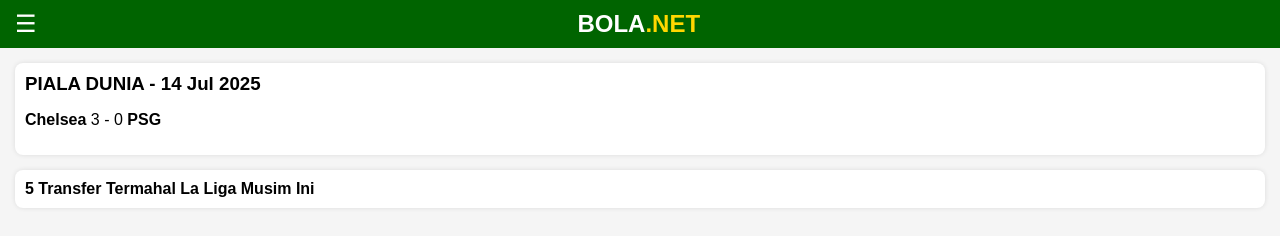
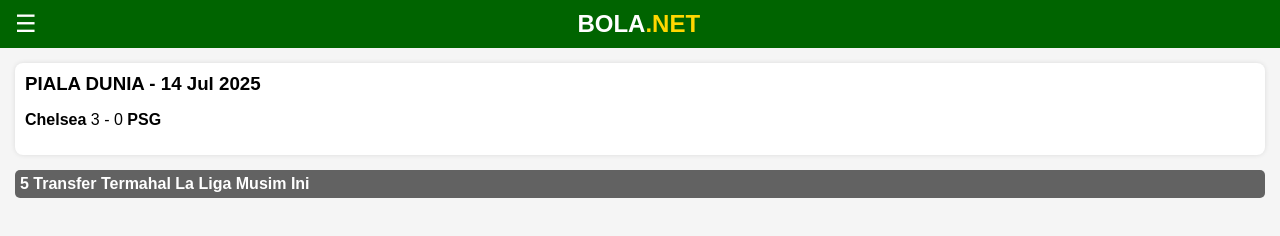
Before and after one commit to Sem955/Bola72, a plain HTML site: page index.html in a window 1280 px wide. Drawn offline with Linux system fonts and the light colour scheme.

Commit message:
Update index.html

```diff
--- a/index.html
+++ b/index.html
@@ -104,8 +104,12 @@
       <h3>PIALA DUNIA - 14 Jul 2025</h3>
       <p><strong>Chelsea</strong> 3 - 0 <strong>PSG</strong></p>
     </div>
+      <a href="berita.html" style="text-decoration:none; color:white;">
+  <div style="background-color:rgba(0,0,0,0.6); color:white; padding:5px; border-radius:5px; font-weight:bold;">
+    5 Transfer Termahal La Liga Musim Ini
+  </div>
+</a>
 
-    <div class="headline-title">5 Transfer Termahal La Liga Musim Ini</div>
   </div>
 
   <script>
```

Task goal: Copy the full listing above exactly, apart from the pictures.

Task answer:
Before and after one commit to Sem955/Bola72, a plain HTML site: page index.html in a window 1280 px wide. Drawn offline with Linux system fonts and the light colour scheme.

Commit message:
Update index.html

```diff
--- a/index.html
+++ b/index.html
@@ -104,8 +104,12 @@
       <h3>PIALA DUNIA - 14 Jul 2025</h3>
       <p><strong>Chelsea</strong> 3 - 0 <strong>PSG</strong></p>
     </div>
+      <a href="berita.html" style="text-decoration:none; color:white;">
+  <div style="background-color:rgba(0,0,0,0.6); color:white; padding:5px; border-radius:5px; font-weight:bold;">
+    5 Transfer Termahal La Liga Musim Ini
+  </div>
+</a>
 
-    <div class="headline-title">5 Transfer Termahal La Liga Musim Ini</div>
   </div>
 
   <script>
```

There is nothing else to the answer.